=== Provided data ===
=== Section Start ===
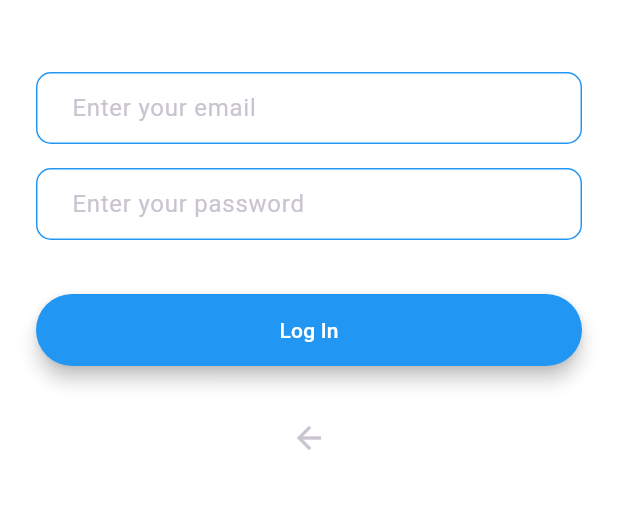
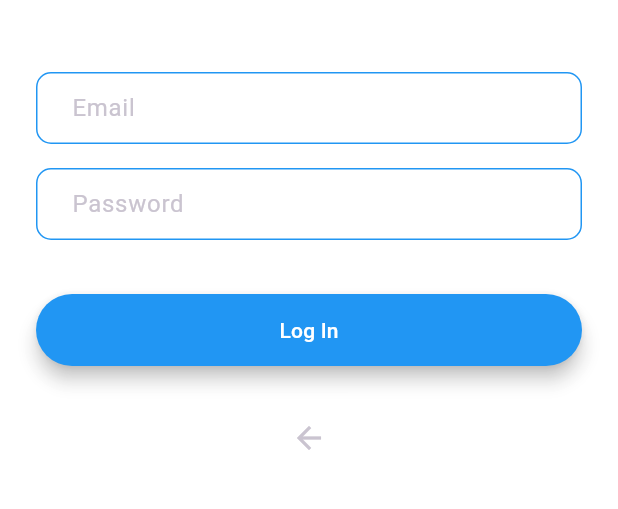
Before and after one commit to shkula99/Flash-Chat, a Flutter app: the screen it shows after launch, after a tap on "Log In", on a phone screen of 412 x 824 dp, the part 531-1040 px from its top. Run offline on Flutter 3.47's test engine with Material 3 defaults, Android fonts, the phone set to English and light mode, and no system bars; our stand-ins replace animated_text_kit, email_validator.

```diff
--- a/lib/components/rounded_button.dart
+++ b/lib/components/rounded_button.dart
@@ -1,16 +1,19 @@
 import 'package:flutter/material.dart';
 
+import '../constants.dart';
+
 class RoundedButton extends StatelessWidget {
+
+  final Color color;
   final String title;
-  final Color color;
-  final VoidCallback callback;
+  final VoidCallback onpressed;
 
-  const RoundedButton(
-      {Key? key,
-      required this.title,
-      required this.color,
-      required this.callback})
-      : super(key: key);
+  const RoundedButton({
+    super.key,
+    required this.color,
+    required this.title,
+    required this.onpressed
+  });
 
   @override
   Widget build(BuildContext context) {
@@ -21,12 +24,12 @@ class RoundedButton extends StatelessWidget {
         color: color,
         borderRadius: BorderRadius.circular(30.0),
         child: MaterialButton(
-          onPressed: callback,
+          onPressed: onpressed,
           minWidth: 200.0,
           height: 42.0,
           child: Text(
             title,
-            style: const TextStyle(color: Colors.white),
+            style:  const TextStyle(color: kWhiteColor),
           ),
         ),
       ),
--- a/lib/constants.dart
+++ b/lib/constants.dart
@@ -25,3 +25,20 @@ const kMessageContainerDecoration = BoxDecoration(
     top: BorderSide(color: Colors.white60, width: 1),
   ),
 );
+
+const kTextFieldDecoration = InputDecoration(
+  hintText: 'Enter a value',
+  contentPadding:
+  EdgeInsets.symmetric(vertical: 10.0, horizontal: 20.0),
+  border: OutlineInputBorder(
+    borderRadius: BorderRadius.all(Radius.circular(10)),
+  ),
+  enabledBorder: OutlineInputBorder(
+    borderSide: BorderSide(color: Colors.blue, width: 1.0),
+    borderRadius: BorderRadius.all(Radius.circular(10)),
+  ),
+  focusedBorder: OutlineInputBorder(
+    borderSide: BorderSide(color: Colors.lightBlue, width: 2.0),
+    borderRadius: BorderRadius.all(Radius.circular(10)),
+  ),
+);
--- a/lib/screens/login_screen.dart
+++ b/lib/screens/login_screen.dart
@@ -1,3 +1,6 @@
+import 'package:email_validator/email_validator.dart';
+import 'package:flash_chat_starting_project/components/rounded_button.dart';
+
 import '/constants.dart';
 import 'package:flutter/material.dart';
 
@@ -28,73 +31,36 @@ class _LoginScreenState extends State<LoginScreen> {
             const SizedBox(
               height: 48.0,
             ),
-            TextField(
-              decoration: const InputDecoration(
-                hintText: 'Enter your email',
-                contentPadding:
-                    EdgeInsets.symmetric(vertical: 10.0, horizontal: 20.0),
-                border: OutlineInputBorder(
-                  borderRadius: BorderRadius.all(Radius.circular(10)),
-                ),
-                enabledBorder: OutlineInputBorder(
-                  borderSide: BorderSide(color: Colors.blue, width: 1.0),
-                  borderRadius: BorderRadius.all(Radius.circular(10)),
-                ),
-                focusedBorder: OutlineInputBorder(
-                  borderSide: BorderSide(color: Colors.lightBlue, width: 2.0),
-                  borderRadius: BorderRadius.all(Radius.circular(10)),
-                ),
-              ),
+            TextFormField(
+              decoration: kTextFieldDecoration.copyWith(hintText: 'Enter your email',
+                  labelText: 'Email'),
               onChanged: (value) {
                 //Do something with the user input
+              },
+              autovalidateMode: AutovalidateMode.onUserInteraction,
+              validator: (email){
+                return email!=null && EmailValidator.validate(email) ? null : 'Please enter a valid email';
               },
             ),
             const SizedBox(
               height: 16,
             ),
-            TextField(
-              decoration: const InputDecoration(
-                hintText: 'Enter your password',
-                contentPadding:
-                    EdgeInsets.symmetric(vertical: 10.0, horizontal: 20.0),
-                border: OutlineInputBorder(
-                  borderRadius: BorderRadius.all(Radius.circular(10)),
-                ),
-                enabledBorder: OutlineInputBorder(
-                  borderSide: BorderSide(color: Colors.blue, width: 1.0),
-                  borderRadius: BorderRadius.all(Radius.circular(10)),
-                ),
-                focusedBorder: OutlineInputBorder(
-                  borderSide: BorderSide(color: Colors.lightBlue, width: 2.0),
-                  borderRadius: BorderRadius.all(Radius.circular(10)),
-                ),
-              ),
+            TextFormField(
+              decoration: kTextFieldDecoration.copyWith(hintText: 'Enter your password',
+                  labelText: 'Password'),
+              obscureText: true,
               onChanged: (value) {
                 //Do something with the user input
+              },
+              autovalidateMode: AutovalidateMode.onUserInteraction,
+              validator: (password){
+                return password!=null && password.length>5 ? null : 'The password should be at least six character.';
               },
             ),
             const SizedBox(
               height: 24.0,
             ),
-            Padding(
-              padding: const EdgeInsets.symmetric(vertical: 12),
-              child: Material(
-                elevation: 5.0,
-                color: kLoginButtonColor,
-                borderRadius: BorderRadius.circular(30.0),
-                child: MaterialButton(
-                  onPressed: () {
-                    //Implement login functionality
-                  },
-                  minWidth: 200.0,
-                  height: 42.0,
-                  child: Text(
-                    'Log In',
-                    style: const TextStyle(color: Colors.white),
-                  ),
-                ),
-              ),
-            ),
+           RoundedButton(color: kLoginButtonColor, title: 'Log In', onpressed: (){}),
             const SizedBox(height: 12),
             IconButton(
               icon: const Icon(Icons.arrow_back),
--- a/lib/screens/welcome_screen.dart
+++ b/lib/screens/welcome_screen.dart
@@ -1,36 +1,32 @@
+import 'package:animated_text_kit/animated_text_kit.dart';
 import 'package:flash_chat_starting_project/screens/login_screen.dart';
 import 'package:flash_chat_starting_project/screens/registration_screen.dart';
 
+import '../components/rounded_button.dart';
 import '/constants.dart';
 import 'package:flutter/material.dart';
 
 class WelcomeScreen extends StatefulWidget {
   static const String id = 'welcom_screen';
+
   @override
   _WelcomeScreenState createState() => _WelcomeScreenState();
 }
 
-class _WelcomeScreenState extends State<WelcomeScreen> with SingleTickerProviderStateMixin {
-
+class _WelcomeScreenState extends State<WelcomeScreen>
+    with SingleTickerProviderStateMixin {
   late AnimationController controller;
   late Animation animation;
 
   @override
   void initState() {
     super.initState();
-    controller = AnimationController(vsync: this,
-      duration: const Duration(seconds: 1)
-    );
-   // animation = CurvedAnimation(parent: controller, curve: Curves.decelerate);
-    animation = ColorTween(
-      begin: Colors.yellow.shade800,
-      end: kBackgroundColor
-    ).animate(controller);
+    controller =
+        AnimationController(vsync: this, duration: const Duration(seconds: 1));
+    animation = ColorTween(begin: Colors.yellow.shade800, end: kBackgroundColor)
+        .animate(controller);
     controller.forward();
-
-
-    controller.addListener((){
-     print(animation.value);
+    controller.addListener(() {
       setState(() {});
     });
   }
@@ -40,6 +36,7 @@ class _WelcomeScreenState extends State<WelcomeScreen> with SingleTickerProvider
     controller.dispose();
     super.dispose();
   }
+
   @override
   Widget build(BuildContext context) {
     return Scaffold(
@@ -59,56 +56,26 @@ class _WelcomeScreenState extends State<WelcomeScreen> with SingleTickerProvider
                     child: Image.asset('images/logo.png'),
                   ),
                 ),
-                Text(
-                  'Flash Chat',
+                DefaultTextStyle(
                   style: const TextStyle(
                       fontSize: 45.0,
                       fontWeight: FontWeight.w900,
-                    color: Colors.white,
-                  ),
+                      color: Colors.white),
+                  child: AnimatedTextKit(
+                      totalRepeatCount: 2,
+                      animatedTexts: [TypewriterAnimatedText('Flash Chat')]),
                 ),
               ],
             ),
             const SizedBox(
               height: 48.0,
             ),
-            Padding(
-              padding: const EdgeInsets.symmetric(vertical: 12),
-              child: Material(
-                elevation: 5.0,
-                color: kLoginButtonColor,
-                borderRadius: BorderRadius.circular(30.0),
-                child: MaterialButton(
-                  onPressed: () {
+            RoundedButton(color: kLoginButtonColor, title: 'Log In', onpressed: (){
               Navigator.pushNamed(context, LoginScreen.id);
-                  },
-                  minWidth: 200.0,
-                  height: 42.0,
-                  child: Text(
-                    'Log In',
-                    style: const TextStyle(color: kWhiteColor),
-                  ),
-                ),
-              ),
-            ),
-            Padding(
-              padding: const EdgeInsets.symmetric(vertical: 12),
-              child: Material(
-                elevation: 5.0,
-                color: kRegisterButtonColor,
-                borderRadius: BorderRadius.circular(30.0),
-                child: MaterialButton(
-                  onPressed: () {
+            },),
+            RoundedButton(color: kRegisterButtonColor, title: 'Register', onpressed: (){
               Navigator.pushNamed(context, RegistrationScreen.id);
-                  },
-                  minWidth: 200.0,
-                  height: 42.0,
-                  child: Text(
-                    'Register',
-                    style: const TextStyle(color: kWhiteColor),
-                  ),
-                ),
-              ),
+            }
             ),
           ],
         ),
--- a/pubspec.yaml
+++ b/pubspec.yaml
@@ -34,6 +34,8 @@ dependencies:
   # The following adds the Cupertino Icons font to your application.
   # Use with the CupertinoIcons class for iOS style icons.
   cupertino_icons: ^1.0.5
+  animated_text_kit: ^4.2.2
+  email_validator: ^3.0.0
 
 dev_dependencies:
   flutter_test:
```
Also changed, not shown: lib/screens/registration_screen.dart (+19 -53 lines), pubspec.lock. Lines whose indentation alone changed are shown as unchanged.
=== Section End ===
=== Your objective ===
Within the records above, how many lines include the word "this"? Only the number is wanted.

=== Solved problem ===
8